**Data:**
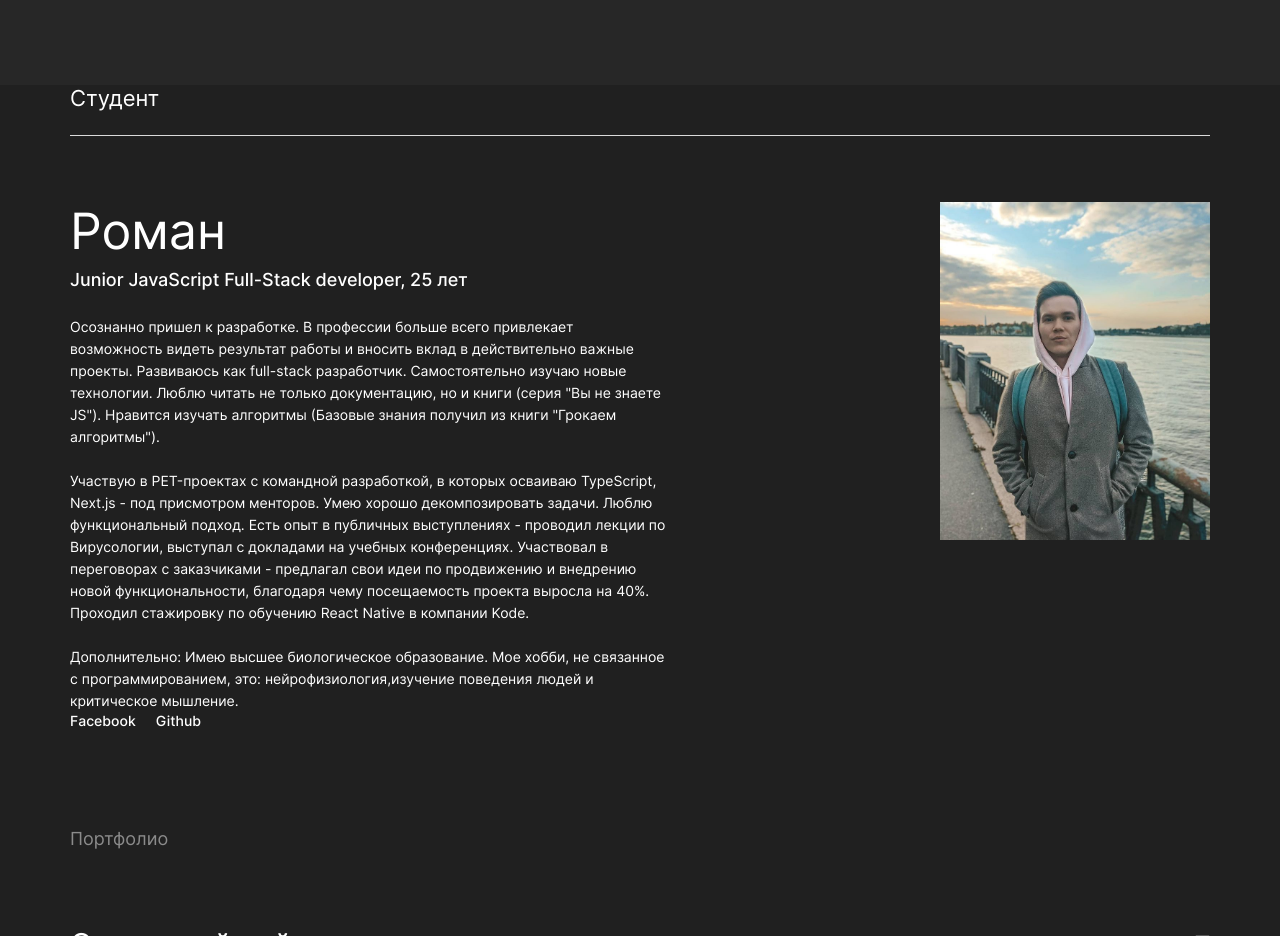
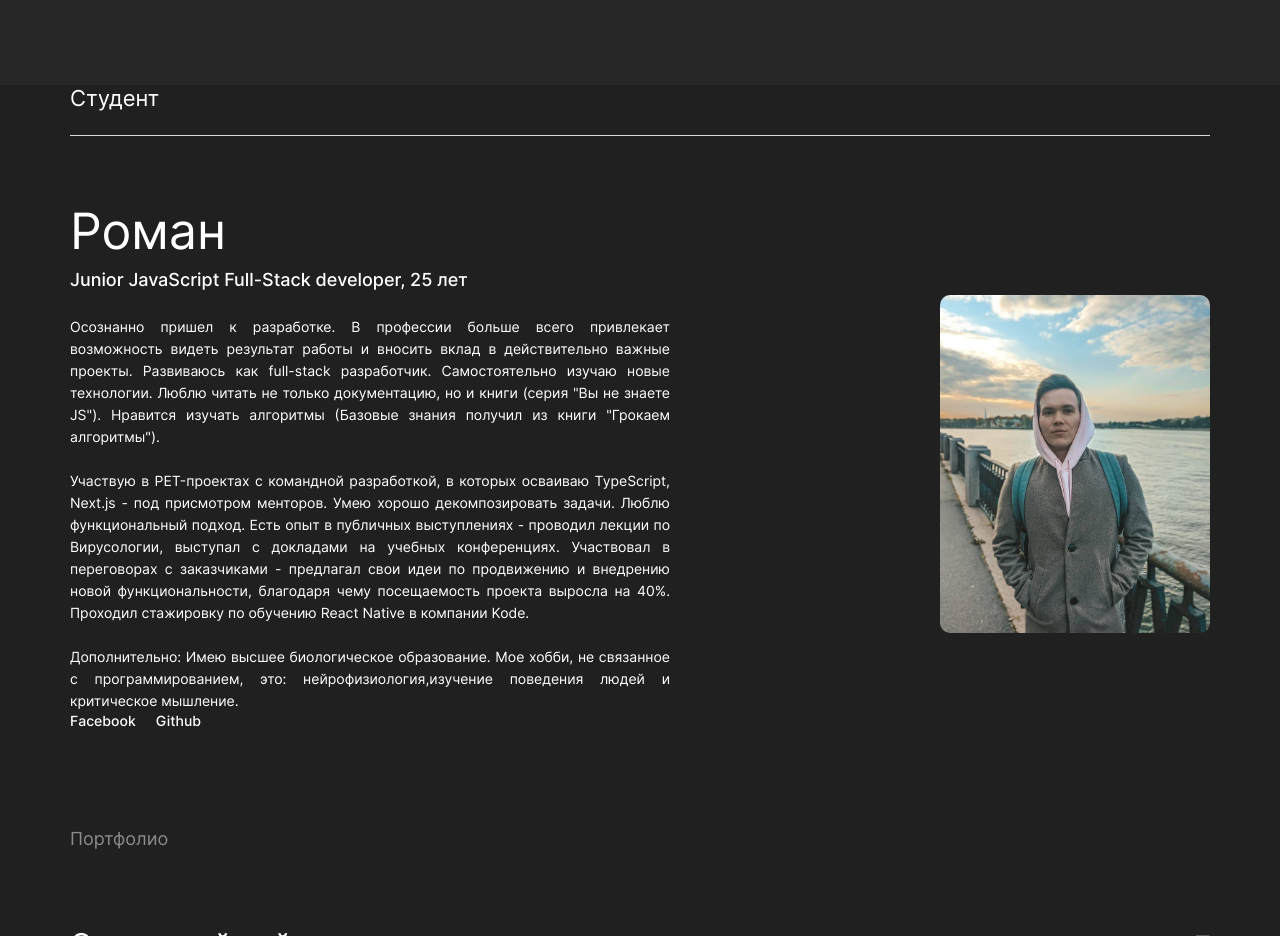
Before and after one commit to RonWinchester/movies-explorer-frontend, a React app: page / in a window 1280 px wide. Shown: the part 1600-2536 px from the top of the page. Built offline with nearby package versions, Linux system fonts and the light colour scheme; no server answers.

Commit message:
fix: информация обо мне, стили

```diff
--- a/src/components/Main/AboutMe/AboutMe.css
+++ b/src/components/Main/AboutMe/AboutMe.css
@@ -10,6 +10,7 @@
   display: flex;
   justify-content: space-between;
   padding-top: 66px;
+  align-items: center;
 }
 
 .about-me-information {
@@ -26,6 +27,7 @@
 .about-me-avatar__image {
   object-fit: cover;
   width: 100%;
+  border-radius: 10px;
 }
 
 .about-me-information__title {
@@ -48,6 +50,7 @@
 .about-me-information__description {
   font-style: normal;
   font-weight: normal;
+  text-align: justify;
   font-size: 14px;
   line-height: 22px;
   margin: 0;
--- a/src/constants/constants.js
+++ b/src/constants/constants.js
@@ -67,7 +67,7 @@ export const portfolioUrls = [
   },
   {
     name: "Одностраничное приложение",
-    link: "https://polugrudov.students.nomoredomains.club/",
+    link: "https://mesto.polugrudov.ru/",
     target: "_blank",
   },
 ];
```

**Activity:**
Across the data above, count the lines that include the word "polugrudov", and respond with the number alone.

**Task output:**
2